Dataset entries:
--- --- ---
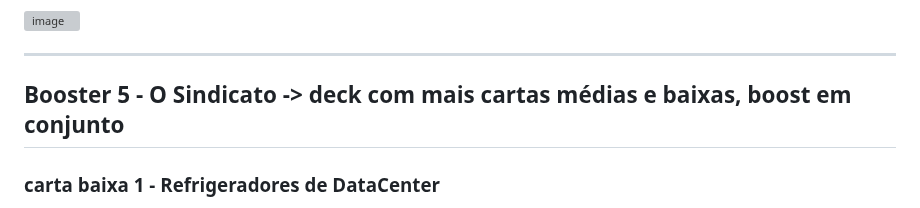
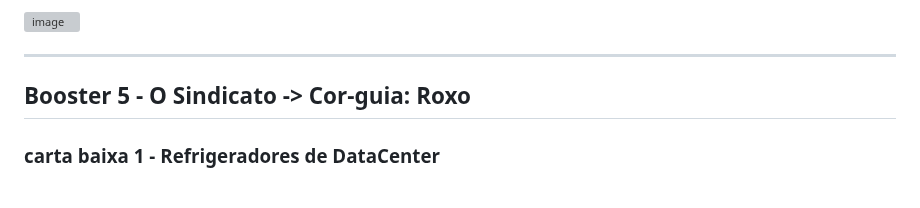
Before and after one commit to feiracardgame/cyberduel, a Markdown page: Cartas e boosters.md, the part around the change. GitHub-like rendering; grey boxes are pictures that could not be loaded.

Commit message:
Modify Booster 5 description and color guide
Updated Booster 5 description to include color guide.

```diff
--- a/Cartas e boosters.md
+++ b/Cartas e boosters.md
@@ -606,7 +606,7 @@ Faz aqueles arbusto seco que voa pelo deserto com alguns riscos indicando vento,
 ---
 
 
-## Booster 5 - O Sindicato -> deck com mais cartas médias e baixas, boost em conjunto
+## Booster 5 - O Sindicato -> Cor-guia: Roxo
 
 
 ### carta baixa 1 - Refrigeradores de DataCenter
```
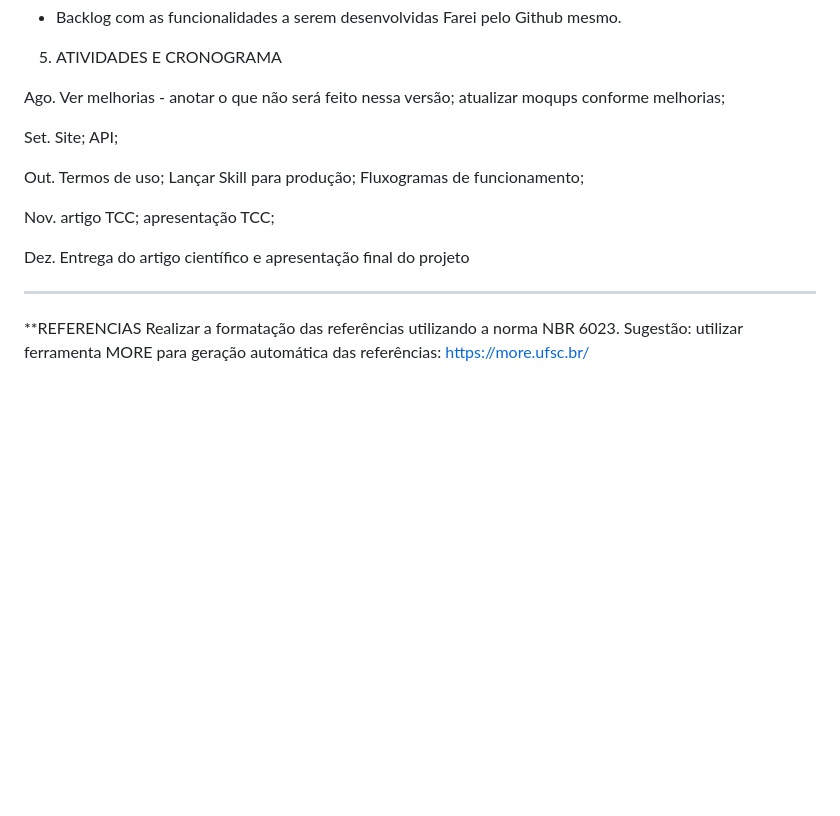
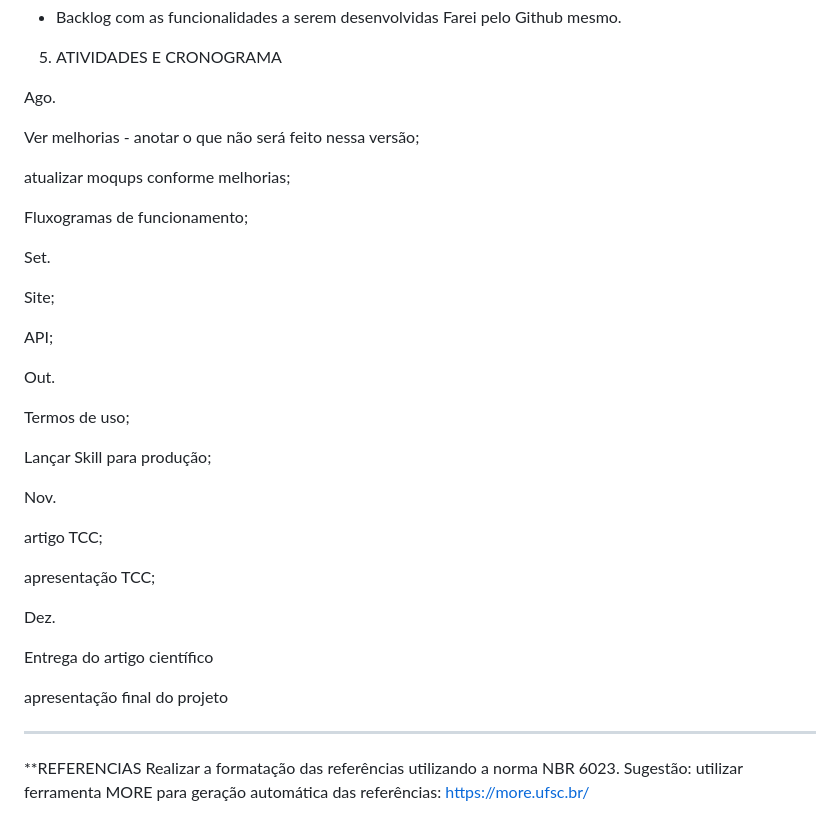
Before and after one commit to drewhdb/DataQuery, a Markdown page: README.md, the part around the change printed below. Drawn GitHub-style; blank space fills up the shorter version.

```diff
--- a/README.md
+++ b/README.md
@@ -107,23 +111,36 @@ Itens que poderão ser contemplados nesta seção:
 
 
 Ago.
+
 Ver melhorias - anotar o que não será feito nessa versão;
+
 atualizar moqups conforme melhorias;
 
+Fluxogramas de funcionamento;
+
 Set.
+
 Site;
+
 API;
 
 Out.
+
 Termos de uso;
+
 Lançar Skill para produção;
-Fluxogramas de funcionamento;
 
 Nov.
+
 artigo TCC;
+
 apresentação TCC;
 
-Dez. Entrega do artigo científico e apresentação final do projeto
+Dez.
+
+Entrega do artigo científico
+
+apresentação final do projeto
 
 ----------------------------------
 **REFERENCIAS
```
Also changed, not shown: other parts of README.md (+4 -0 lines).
--- --- ---
#### REQUIRED ACTION
The entries above need to be output again in full, exactly, and without pictures.

#### RESPONSE TO THE TASK
Before and after one commit to feiracardgame/cyberduel, a Markdown page: Cartas e boosters.md, the part around the change. GitHub-like rendering; grey boxes are pictures that could not be loaded.

Commit message:
Modify Booster 5 description and color guide
Updated Booster 5 description to include color guide.

```diff
--- a/Cartas e boosters.md
+++ b/Cartas e boosters.md
@@ -606,7 +606,7 @@ Faz aqueles arbusto seco que voa pelo deserto com alguns riscos indicando vento,
 ---
 
 
-## Booster 5 - O Sindicato -> deck com mais cartas médias e baixas, boost em conjunto
+## Booster 5 - O Sindicato -> Cor-guia: Roxo
 
 
 ### carta baixa 1 - Refrigeradores de DataCenter
```
Before and after one commit to drewhdb/DataQuery, a Markdown page: README.md, the part around the change printed below. Drawn GitHub-style; blank space fills up the shorter version.

```diff
--- a/README.md
+++ b/README.md
@@ -107,23 +111,36 @@ Itens que poderão ser contemplados nesta seção:
 
 
 Ago.
+
 Ver melhorias - anotar o que não será feito nessa versão;
+
 atualizar moqups conforme melhorias;
 
+Fluxogramas de funcionamento;
+
 Set.
+
 Site;
+
 API;
 
 Out.
+
 Termos de uso;
+
 Lançar Skill para produção;
-Fluxogramas de funcionamento;
 
 Nov.
+
 artigo TCC;
+
 apresentação TCC;
 
-Dez. Entrega do artigo científico e apresentação final do projeto
+Dez.
+
+Entrega do artigo científico
+
+apresentação final do projeto
 
 ----------------------------------
 **REFERENCIAS
```
Also changed, not shown: other parts of README.md (+4 -0 lines).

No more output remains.